The best things you can do for your brother are to encourage him to take his meds (my sister refuses to take hers which causes her all sorts of problems she refuses to see), even when he's in an "up" period, and to avoid things that aggravate his symptoms (for my sister, these include caffiene and alcohol, when she avoids them she's on SO much more of an even keel and feels better about herself).<br><br>
Helping him stay engaged in activities in life and pursue his interests and goals can be a real help, too.
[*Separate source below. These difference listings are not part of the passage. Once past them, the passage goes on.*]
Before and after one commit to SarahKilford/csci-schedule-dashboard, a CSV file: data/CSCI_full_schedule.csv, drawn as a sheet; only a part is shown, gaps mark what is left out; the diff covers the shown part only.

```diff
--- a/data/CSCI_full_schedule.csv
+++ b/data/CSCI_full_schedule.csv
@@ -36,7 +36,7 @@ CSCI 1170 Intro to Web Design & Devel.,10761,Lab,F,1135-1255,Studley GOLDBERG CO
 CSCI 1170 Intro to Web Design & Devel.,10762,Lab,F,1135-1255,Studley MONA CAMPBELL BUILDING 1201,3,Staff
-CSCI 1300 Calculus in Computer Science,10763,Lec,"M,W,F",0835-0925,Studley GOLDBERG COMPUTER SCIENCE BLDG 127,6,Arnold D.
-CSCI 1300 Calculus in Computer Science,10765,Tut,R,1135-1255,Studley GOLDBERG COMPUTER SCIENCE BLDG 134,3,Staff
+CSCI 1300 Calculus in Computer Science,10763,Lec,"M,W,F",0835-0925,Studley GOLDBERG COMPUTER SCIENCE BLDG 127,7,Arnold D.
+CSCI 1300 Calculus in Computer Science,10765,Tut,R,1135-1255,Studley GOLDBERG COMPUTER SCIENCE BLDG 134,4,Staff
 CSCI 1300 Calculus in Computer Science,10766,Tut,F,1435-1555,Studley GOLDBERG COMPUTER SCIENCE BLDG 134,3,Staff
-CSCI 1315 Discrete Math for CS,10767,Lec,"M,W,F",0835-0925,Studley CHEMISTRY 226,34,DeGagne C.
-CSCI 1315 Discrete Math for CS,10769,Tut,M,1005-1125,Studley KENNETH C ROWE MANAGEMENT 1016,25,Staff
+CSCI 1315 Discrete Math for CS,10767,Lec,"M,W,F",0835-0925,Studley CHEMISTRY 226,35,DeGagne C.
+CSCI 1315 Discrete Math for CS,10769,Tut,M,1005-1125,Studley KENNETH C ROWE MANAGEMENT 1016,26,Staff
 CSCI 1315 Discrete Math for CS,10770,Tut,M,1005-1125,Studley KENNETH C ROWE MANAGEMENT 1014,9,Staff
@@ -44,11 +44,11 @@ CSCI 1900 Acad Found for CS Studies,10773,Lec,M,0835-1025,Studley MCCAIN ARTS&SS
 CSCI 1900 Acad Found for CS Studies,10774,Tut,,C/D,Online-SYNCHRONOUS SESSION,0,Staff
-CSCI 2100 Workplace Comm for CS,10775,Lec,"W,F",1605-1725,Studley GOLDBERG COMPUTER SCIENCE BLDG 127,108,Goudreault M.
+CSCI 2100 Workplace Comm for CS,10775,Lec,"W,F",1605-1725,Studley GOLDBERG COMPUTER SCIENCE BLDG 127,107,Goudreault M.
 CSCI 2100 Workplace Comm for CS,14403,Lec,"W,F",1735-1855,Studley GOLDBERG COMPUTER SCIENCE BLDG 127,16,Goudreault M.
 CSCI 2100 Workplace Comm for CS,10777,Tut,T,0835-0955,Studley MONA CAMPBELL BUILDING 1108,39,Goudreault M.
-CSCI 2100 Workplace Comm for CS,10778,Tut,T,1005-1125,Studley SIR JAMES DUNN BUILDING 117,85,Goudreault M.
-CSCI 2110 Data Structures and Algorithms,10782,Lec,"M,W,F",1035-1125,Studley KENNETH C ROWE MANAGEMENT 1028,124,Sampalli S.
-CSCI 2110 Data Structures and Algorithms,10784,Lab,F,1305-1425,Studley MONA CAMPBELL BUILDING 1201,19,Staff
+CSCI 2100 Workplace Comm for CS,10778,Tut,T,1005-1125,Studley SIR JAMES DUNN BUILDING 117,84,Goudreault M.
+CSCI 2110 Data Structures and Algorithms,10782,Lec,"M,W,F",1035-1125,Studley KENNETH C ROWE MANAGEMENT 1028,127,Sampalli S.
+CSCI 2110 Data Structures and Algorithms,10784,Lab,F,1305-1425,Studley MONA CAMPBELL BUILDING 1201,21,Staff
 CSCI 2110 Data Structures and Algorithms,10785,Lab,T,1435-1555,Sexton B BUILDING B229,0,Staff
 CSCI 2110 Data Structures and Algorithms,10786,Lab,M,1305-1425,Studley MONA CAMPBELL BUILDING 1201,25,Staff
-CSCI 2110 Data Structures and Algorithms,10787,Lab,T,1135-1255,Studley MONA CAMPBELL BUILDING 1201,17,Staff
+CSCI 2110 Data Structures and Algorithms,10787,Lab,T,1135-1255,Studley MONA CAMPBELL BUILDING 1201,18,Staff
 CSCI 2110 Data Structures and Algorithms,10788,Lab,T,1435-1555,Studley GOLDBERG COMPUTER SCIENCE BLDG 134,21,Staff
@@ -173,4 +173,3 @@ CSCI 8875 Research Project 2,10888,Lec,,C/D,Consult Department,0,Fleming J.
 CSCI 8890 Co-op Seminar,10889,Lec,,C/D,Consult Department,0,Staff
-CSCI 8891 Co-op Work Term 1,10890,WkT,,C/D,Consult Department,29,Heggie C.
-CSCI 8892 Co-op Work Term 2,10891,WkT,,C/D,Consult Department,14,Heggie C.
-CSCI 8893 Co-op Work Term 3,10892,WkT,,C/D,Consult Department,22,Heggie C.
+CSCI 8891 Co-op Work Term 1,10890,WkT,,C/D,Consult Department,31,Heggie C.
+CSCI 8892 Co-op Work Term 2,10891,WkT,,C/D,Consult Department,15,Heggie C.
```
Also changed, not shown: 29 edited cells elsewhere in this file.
My sister always wanted to join the military, but dropped out of high school and got pregnant at 19. I helped her get into the Navy reserves (she was diagnosed after she joined, and the military doesn't know the diagnosis--what they don't know can't hurt her, kwim?), and it's helped her feel like she's accomplished something SHE wants to do, as well as given her new goals to work towards and a reason to take better care of herself.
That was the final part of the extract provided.